The Trump campaign tried to spin the outcome as evidence of corruption, as there is no way so many emails could have been counted, and also that the counting of those emails might have been done dishonestly.
Trump said voters should “deliver justice at the ballot box,” while Clinton told a Pittsburgh crowd that they could vote for “hopeful, inclusive, big-hearted America” on Tuesday.
Trump spent the last day on an intense schedule of campaigning in five states, which included an attempt to repair his international image. Mexico’s President Enrique Peña Nieto has openly criticized Trump in the past. Additionally, The BBC reported that the UN High Commissioner for Human Rights called him an international danger. More recently, French President Francois Hollande said the thought of Trump in the White House made people nauseous.
His campaign claimed that the candidate would do better on the international front than Clinton because she has a spotty record, and has already made lots of enemies abroad while working as Secretary of State under the Obama administration.
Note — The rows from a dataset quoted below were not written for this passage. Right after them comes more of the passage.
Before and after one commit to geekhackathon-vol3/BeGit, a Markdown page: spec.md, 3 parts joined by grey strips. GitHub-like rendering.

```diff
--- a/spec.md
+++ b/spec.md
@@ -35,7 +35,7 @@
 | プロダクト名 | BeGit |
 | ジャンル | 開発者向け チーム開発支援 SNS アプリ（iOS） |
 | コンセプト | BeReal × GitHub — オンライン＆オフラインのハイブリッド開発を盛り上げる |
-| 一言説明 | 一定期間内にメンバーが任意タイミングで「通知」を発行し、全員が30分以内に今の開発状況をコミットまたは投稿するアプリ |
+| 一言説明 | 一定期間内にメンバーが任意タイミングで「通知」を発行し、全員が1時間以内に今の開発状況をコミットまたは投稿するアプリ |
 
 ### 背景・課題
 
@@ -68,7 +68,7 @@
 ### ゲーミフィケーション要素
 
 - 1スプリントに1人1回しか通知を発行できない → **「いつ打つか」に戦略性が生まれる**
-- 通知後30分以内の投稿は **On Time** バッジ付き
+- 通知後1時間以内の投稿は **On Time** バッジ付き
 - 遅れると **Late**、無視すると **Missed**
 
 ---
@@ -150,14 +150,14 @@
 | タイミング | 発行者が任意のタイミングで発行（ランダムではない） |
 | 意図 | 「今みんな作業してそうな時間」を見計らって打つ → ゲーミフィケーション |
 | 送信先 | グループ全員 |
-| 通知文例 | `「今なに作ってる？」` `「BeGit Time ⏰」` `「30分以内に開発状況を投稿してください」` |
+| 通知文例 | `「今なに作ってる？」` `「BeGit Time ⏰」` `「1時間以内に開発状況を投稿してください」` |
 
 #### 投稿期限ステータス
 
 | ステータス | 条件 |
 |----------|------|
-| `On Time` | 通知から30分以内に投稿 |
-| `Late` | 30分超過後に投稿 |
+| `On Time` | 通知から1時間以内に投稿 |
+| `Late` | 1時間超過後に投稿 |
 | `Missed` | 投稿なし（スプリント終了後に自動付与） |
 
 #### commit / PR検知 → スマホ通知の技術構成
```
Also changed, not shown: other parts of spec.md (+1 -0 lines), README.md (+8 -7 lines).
According to The BBC, around 45 million people have voted earlier — nearly 40 percent of the total ballots that will be cast — which is a record.